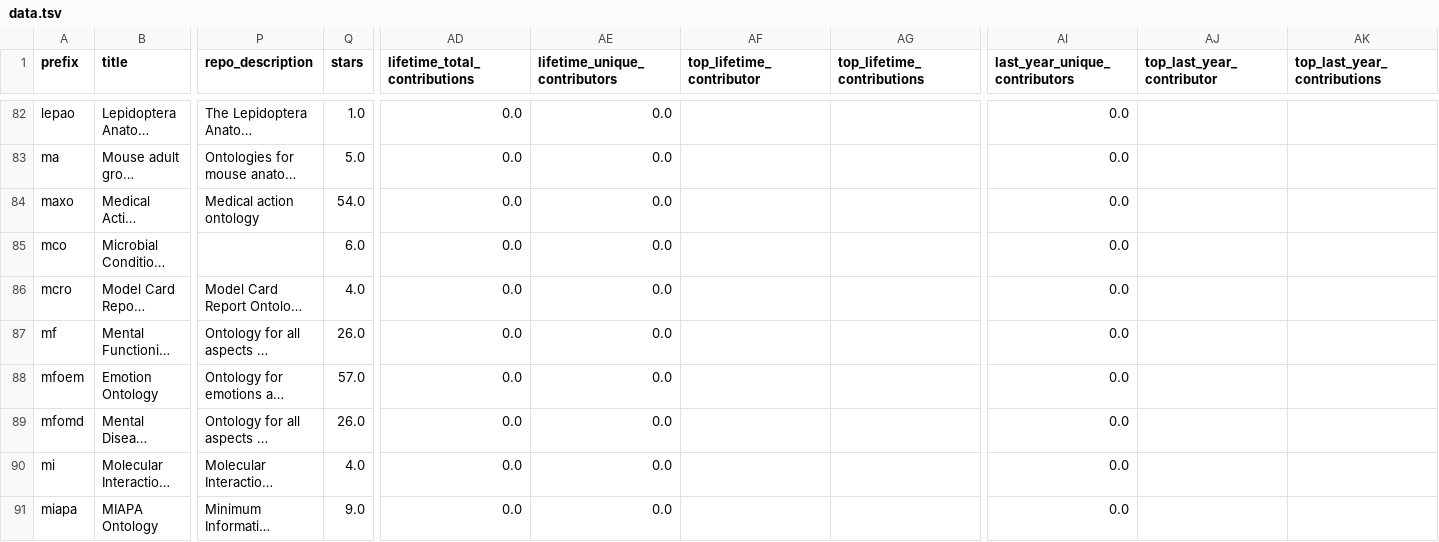
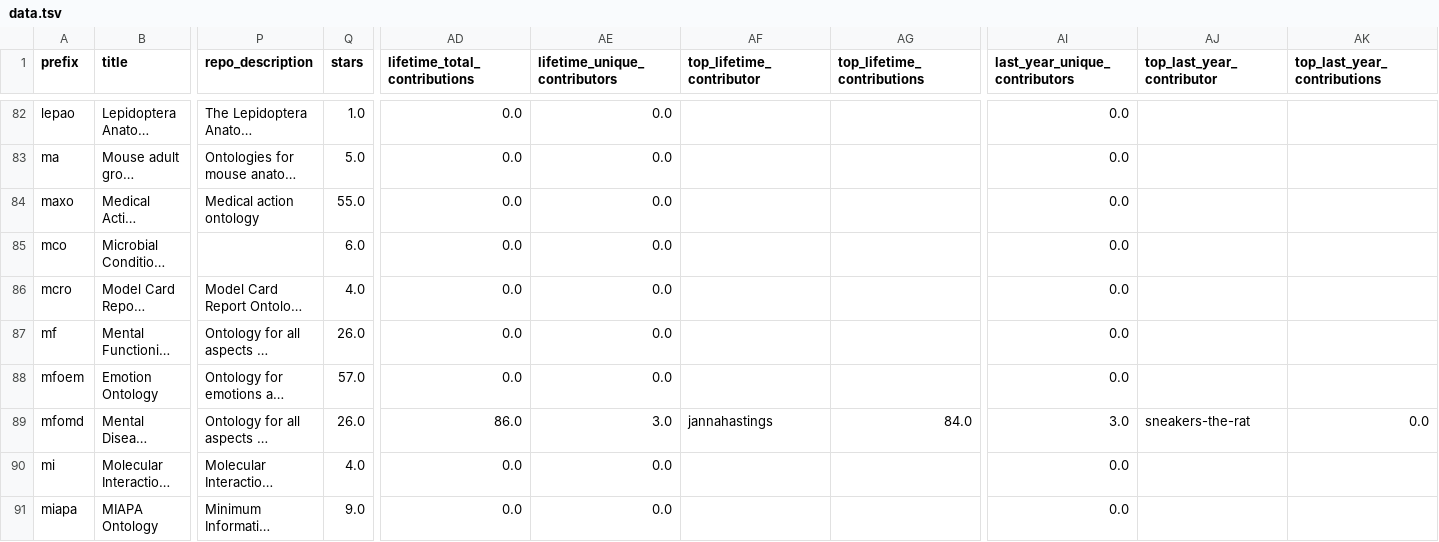
Before and after one commit to cthoyt/obo-community-health, a TSV file: data/data.tsv, drawn as a sheet; only a part is shown, gaps mark what is left out; long unchanged cells end in …; the diff covers the shown part only; the diff names each change by its address in the sheet, - before the commit and + after, or states it on an @@ line.

```diff
--- a/data/data.tsv
+++ b/data/data.tsv
-Q84 (stars): 54.0
+Q84 (stars): 55.0
-AD89 (lifetime_total_contributions): 0.0
+AD89 (lifetime_total_contributions): 86.0
-AE89 (lifetime_unique_contributors): 0.0
+AE89 (lifetime_unique_contributors): 3.0
-AF89 (top_lifetime_contributor): (empty)
+AF89 (top_lifetime_contributor): jannahastings
-AG89 (top_lifetime_contributions): (empty)
+AG89 (top_lifetime_contributions): 84.0
-AI89 (last_year_unique_contributors): 0.0
+AI89 (last_year_unique_contributors): 3.0
-AJ89 (top_last_year_contributor): (empty)
+AJ89 (top_last_year_contributor): sneakers-the-rat
-AK89 (top_last_year_contributions): (empty)
+AK89 (top_last_year_contributions): 0.0
```
Also changed, not shown: 76 edited cells elsewhere in this file, 6 other files.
────────────────
- Exercise directions:
The answer must be an exact restatement of all the records, with no pictures included.

- Exercise result:
Before and after one commit to cthoyt/obo-community-health, a TSV file: data/data.tsv, drawn as a sheet; only a part is shown, gaps mark what is left out; long unchanged cells end in …; the diff covers the shown part only; the diff names each change by its address in the sheet, - before the commit and + after, or states it on an @@ line.

```diff
--- a/data/data.tsv
+++ b/data/data.tsv
-Q84 (stars): 54.0
+Q84 (stars): 55.0
-AD89 (lifetime_total_contributions): 0.0
+AD89 (lifetime_total_contributions): 86.0
-AE89 (lifetime_unique_contributors): 0.0
+AE89 (lifetime_unique_contributors): 3.0
-AF89 (top_lifetime_contributor): (empty)
+AF89 (top_lifetime_contributor): jannahastings
-AG89 (top_lifetime_contributions): (empty)
+AG89 (top_lifetime_contributions): 84.0
-AI89 (last_year_unique_contributors): 0.0
+AI89 (last_year_unique_contributors): 3.0
-AJ89 (top_last_year_contributor): (empty)
+AJ89 (top_last_year_contributor): sneakers-the-rat
-AK89 (top_last_year_contributions): (empty)
+AK89 (top_last_year_contributions): 0.0
```
Also changed, not shown: 76 edited cells elsewhere in this file, 6 other files.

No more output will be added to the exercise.